» WORK REQUEST:
Write out all the data verbatim. Skip images.

── MATERIAL PROVIDED ──

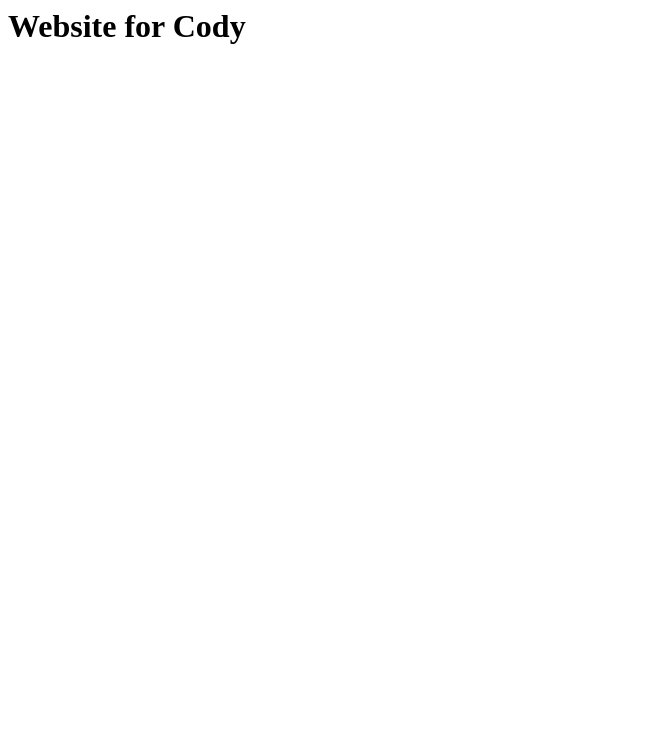
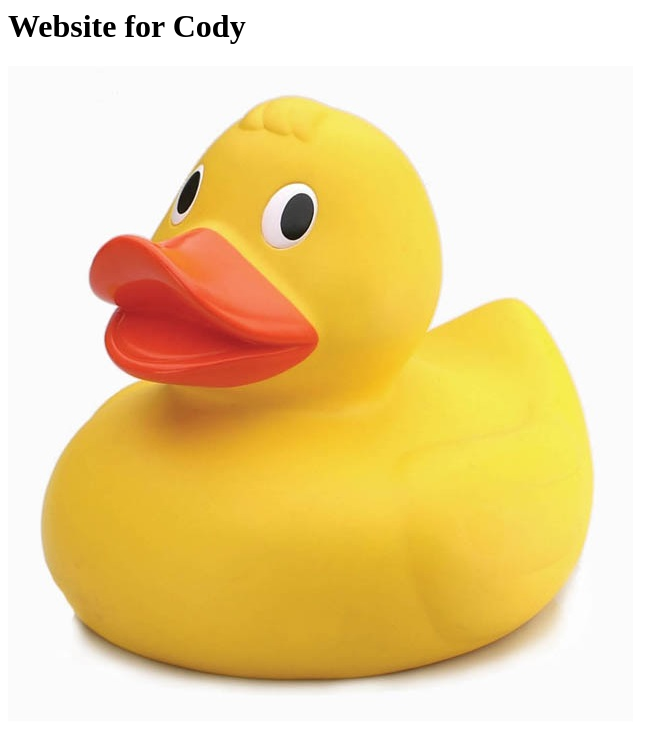
Before and after one commit to CodyConstine/wofisdk.github.io, a plain HTML site: page index.html in a window 1280 px wide. Shown: the whole page, without its empty margins (0-649 px from the left). Drawn offline with Linux system fonts and the light colour scheme.

Commit message:
Added duck

```diff
--- a/index.html
+++ b/index.html
@@ -4,5 +4,6 @@
 	</head>
 	<body>
 		<h1>Website for Cody</h1>
+		<img src="pics/duck.jpg" />
 	</body>
 </html>
```
Also changed, not shown: pics/duck.jpg (added).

───

» FINISHED EXERCISE:
Before and after one commit to CodyConstine/wofisdk.github.io, a plain HTML site: page index.html in a window 1280 px wide. Shown: the whole page, without its empty margins (0-649 px from the left). Drawn offline with Linux system fonts and the light colour scheme.

Commit message:
Added duck

```diff
--- a/index.html
+++ b/index.html
@@ -4,5 +4,6 @@
 	</head>
 	<body>
 		<h1>Website for Cody</h1>
+		<img src="pics/duck.jpg" />
 	</body>
 </html>
```
Also changed, not shown: pics/duck.jpg (added).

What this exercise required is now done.